  4. The software needs to be configured to only accept anpr detected registrations or close to (as anpr is not 100% and mis reads). As it was not configured to reject its open to offers and accepts ;)

    1. Arguably sure, but on the opposite side the PPC can say that they are not obliged to and it is up to the driver at the time to make sure that they input the correct registration number.

      But again, any counter offer must be communicated to the other side. A system which records the registration details and takes payment in my view is not likely to be considered a person that is part of the PPC which has authority to accept new terms by performance or unequivocal acceptance.

      Registering the wrong vehicle registration on its own without at least notifying the PPC, cannot amount to a counter offer which was subsequently accepted.

      Nice try, but I doubt it would work.

    2. I think there is something to the arugument. The system took the money from the driver. The driver was clearly not making a charitable donation, they were providing consideration for parking. Why would the system take money for a registration that has not been captured from by the ANPR cameras?
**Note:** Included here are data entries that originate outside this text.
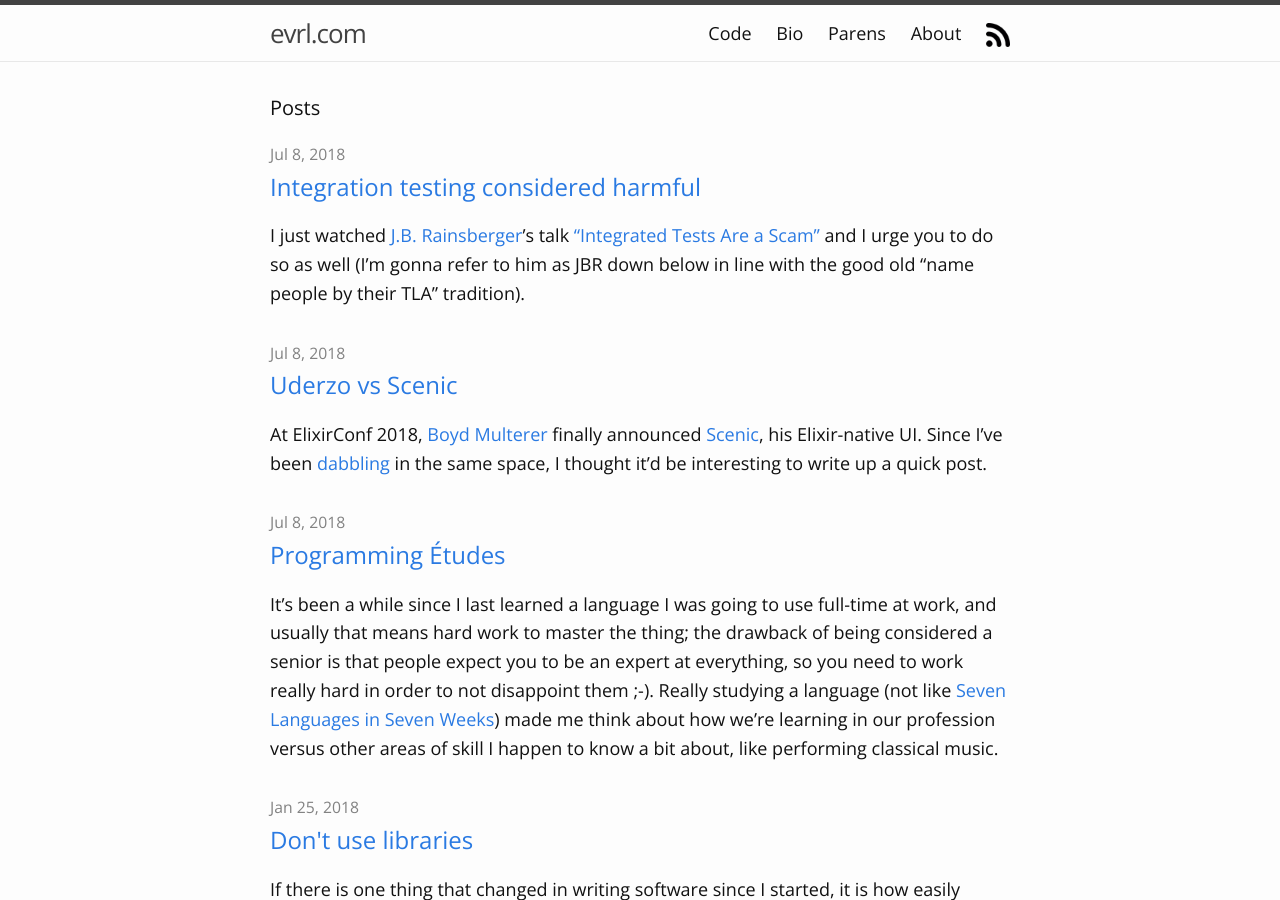
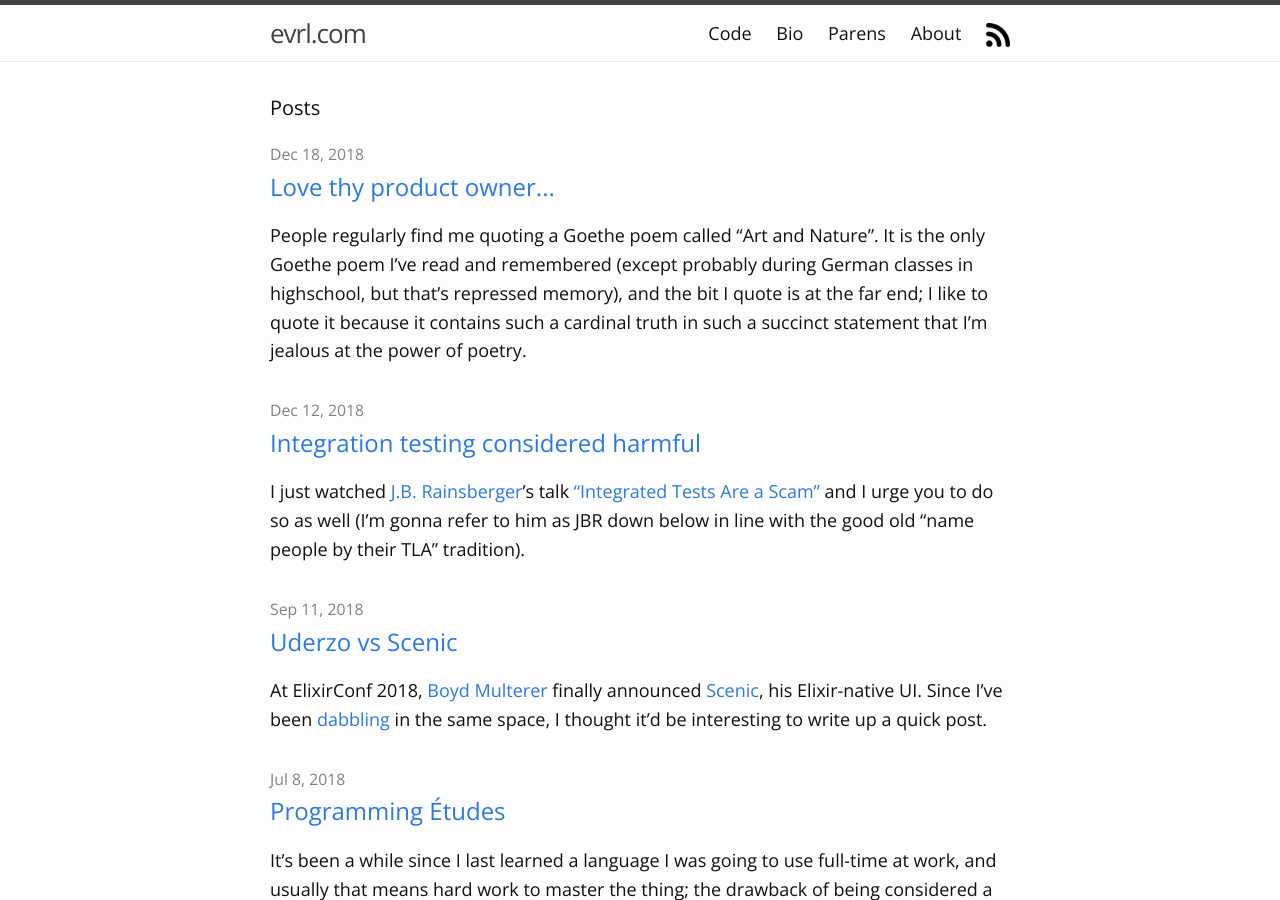
Before and after one commit to cdegroot/evrl, a Jekyll site: the page built from index.html, in a window 1280 px wide and 900 px high. Built offline with Jekyll 4.4.1, drawn with Linux system fonts in a browser that asks for light colours; some of the changed lines change nothing that is shown.

Commit message:
WIP new post (#1)
* WIP new post

* Remove last paragraph

* Small fix

* Restructure a bit

* Fix PO references

* Fix typo

* Add acknowledgement

* Fix dates of posts

```diff
--- a/_posts/2018-09-11-uderzo-vs-scenic.markdown
+++ b/_posts/2018-09-11-uderzo-vs-scenic.markdown
@@ -1,7 +1,7 @@
 ---
 layout: post
 title:  "Uderzo vs Scenic"
-date:   2018-07-08 20:24
+date:   2018-09-11 20:24
 categories: programming elixir
 ---
 At ElixirConf 2018, [Boyd Multerer](https://github.com/boydm) finally announced
--- a/_posts/2018-12-12-integrated-testing.markdown
+++ b/_posts/2018-12-12-integrated-testing.markdown
@@ -1,7 +1,7 @@
 ---
 layout: post
 title:  "Integration testing considered harmful"
-date:   2018-07-08 20:24
+date:   2018-12-12 20:24
 categories: programming testing
 ---
 I just watched [J.B. Rainsberger](https://www.jbrains.ca/)'s talk
--- /dev/null
+++ b/_posts/2018-12-14-love-thy-product-owner.markdown
@@ -0,0 +1,124 @@
+---
+layout: post
+title:  "Love thy product owner..."
+date:   2018-12-18 20:24
+categories: programming
+---
+People regularly find me quoting a Goethe poem called "Art and Nature".
+It is the only Goethe poem I've read
+and remembered (except probably during German classes in highschool,
+but that's repressed memory), and the bit I quote is at the far end;
+I like to quote it because it contains such a cardinal truth in such
+a succinct statement that I'm jealous at the power of poetry.
+
+Here's the poem translated by David Luke:
+
+>Nature and Art, they go their separate ways,
+>
+>It seems; yet all at once they find each other.
+>
+>Even I no longer am a foe to either;
+>
+>Both equally attract me nowadays.
+>
+>Some honest toil's required; then, phase by phase,
+>
+>When diligence and wit have worked together
+>
+>To tie us fast to Art with their good tether,
+>
+>Nature again may set our hearts ablaze.
+>
+>All culture is like this; the unfettered mind,
+>
+>The boundless spirit's mere imagination,
+>
+>For pure perfection's heights will strive in vain.
+>
+>To achieve great things, we must be self-confined:
+>
+>Mastery is revealed in limitation
+>
+>And law alone can set us free again.
+>
+
+The last three lines are the interesting ones, and I keep coming
+up at situations where they apply, especially at work.
+
+A lot of people, especially those newer to the field, are awed by
+the fast pace of development and the constant stream of new toys. And
+people, techies first, want to play with these new toys: new languages,
+new databases, this whole cloud thing, surely there must be a problem
+that's just dying to be solved with a new toy.
+
+However, if you've been around for long enough, you notice patterns and
+repeat cycles. After some thirty years of doing paid coding work, there
+is the realization that these new toys are invariably pushed by very
+skilled sales people and that they never present a silver bullet, and
+that the _actual_ hard parts of our work are more mundane and less
+prone to change:
+
+* Write really good code, which is made hard because good code wants to
+  be simple and business requirements usually don't have that characteristic;
+* Work with Peter L Deutsch [Fallacies of Distributed Computing](https://en.wikipedia.org/wiki/Fallacies_of_distributed_computing)
+  and know your systems' limitations. Hint: a website is a distributed system,
+  so there's a fair chance that you're working on a distributed system
+  right now.
+* Know design patterns and when and where to apply them (I'm a card-carrying
+  [Hillside Group](https://hillside.net/) member because I think that patterns
+  are a very powerful tool to distill and share knowledge).
+
+There's probably more to that list, but this is what pops into my mind right
+now as things that haven't really changed since I started typing away on my
+first paid gig. As the French say, "plus ça change, plus c'est la même chose".
+As I progressed from deployment through a 5.25" floppy disk handed out to
+my first customer the tools changed, but the business problems I was solving
+and the way in which we went about it did not change a lot. And the shinies
+that sales people and enthusiasts told me to use sometimes helped, sometimes
+not. As I progressed, I started focusing more and more on becoming really
+good at these core skills and less on a language, a library, or the newest
+way to send messages from A to B reliably (something solved in the '80s with
+store and forward style mail delivery systems, by the way).
+
+What does this have to do with "Love thy Product Owner?"
+
+A PO will let you focus. A PO has a list of business problems, ideas, and
+whatnot that is good for four years of work for your team, everything must
+be done yesterday because a competitor popped up, and can we please stop
+talking and start typing?
+
+As the prime representative of the business you're working in, your product
+owner will rub your nose in the dirty every day reality of doing business
+and will make it clear that playing in the sandbox with new toys is not
+something that will make them, or by extension the business, happy.
+
+Your product owner restricts you. They are the "limitation" in Goethe's
+poem. Your company's architecture, chosen stack, tools, and production
+platform is the law. They work together to allow you to shine, set you
+free, and show your mastery. Mastery in solving business problems by
+focusing at the domains I listed above, and becoming really good at
+them. Not mastery by getting a new tool from the shelf and applying it
+because a) it's more fun that way and b) maybe it _will_ actually solve
+your problem this time. There's a time and space for that, of course,
+but make "innovation" the exception, not the norm.
+
+The norm is good, honest, writing code. The best code you can deliver
+and that makes your business happy now and in the future. Sure, learn new
+languages, toy with new tech - it's important to see what's out there because
+some day, your PO will come with a new idea and one of the things you toyed with
+8 months ago seems to fit the bill _exactly_. But it is a side gig, and frankly
+mostly an optimization; your real leverage sits in your core skills. Writing
+good code is hard, but delivering good code is extremely fulfilling. And it
+is more satisfying than chasing new shinies, toying with tools that come and
+go over time, and - worst case - being in a development team that has to spend
+half its time on maintaining three language stacks, two relational databases,
+four messaging systems, and knowledge about half AWS' product catalog just because
+your predecessors tried to solve relatively simple business problems by just
+constantly hunting for new tools.
+
+Chose a stack, stick with it. Embrace the law it lays down, as it lets you
+focus; love thy product owner, because a decent one will put the pressure on
+your team that will help you excel.
+
+_(If you made it here: thanks for reading, and big thanks to
+[@dileshnij](https://twitter.com/dileshnij) for proofreading multiple times!)_
```
Also changed, not shown: Gemfile.lock.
    3. Ask for the money back since that specific car was never there?

      Is the PPC required to configure the ANPR system with the payment and vehicle registration database? I wouldn't have thought so, since the PPC can operate the business in a way that it chooses. Presumably the ANPR is there to capture the time vehicles that enter and leave and the payment system is to record a payment having been made and link the payment to a vehicle which has parked. If a person paid for a vehicle which never entered then arguably you could ask for that amount back. Perhaps a cross-reference is made between the capture of vehicle registrations and the database and those who are not on the paid database will receive a charge (I don't know if this is how it actually works in practice but as an example).

      But neither you nor the court can dictate the way in which a PPC should run its business (unless there's a breach of the law) and if the terms require you to do something specific and you choose not to do it, then it's your own fault.

      As I have repeated though, there is no valid counter offer unless communicated to that effect and the PPC cannot be taken to have accepted that counter offer simply because someone entered the wrong registration number. The driver would have to do something more than that to have any valid argument.

      P.s. I'm not supporting PPCs but this sort of defence sounds like a last ditch attempt which is pretty worthless.

    4. as it is the PPC system offering the contract, their failure to mitigate errors is their failing not the consumers? knowing database systems and software engineering, what they have here is a cheap system not fit for the purpose, if it was properly engineered it would be much less prone to failings - such as printing out QQ instead of the inserted Reg, denying payment from any vehicle not noted as entered etc

  5. Why does the DDJ assert that it is a "most unusual" case? Failure to comply with POFA happens with many cases on here and in other forums.
    Also, since when does a defendant (or a claimant for that matter) have to include their legal arguments in a WS?
    Lucky for Ms X that Excel managed to get it struck out by their incompetence, as it would have been dicey if she'd come up against the same naïve DDJ.

  6. I thought we had dropped Mr Pickup (non-solictor,barr)?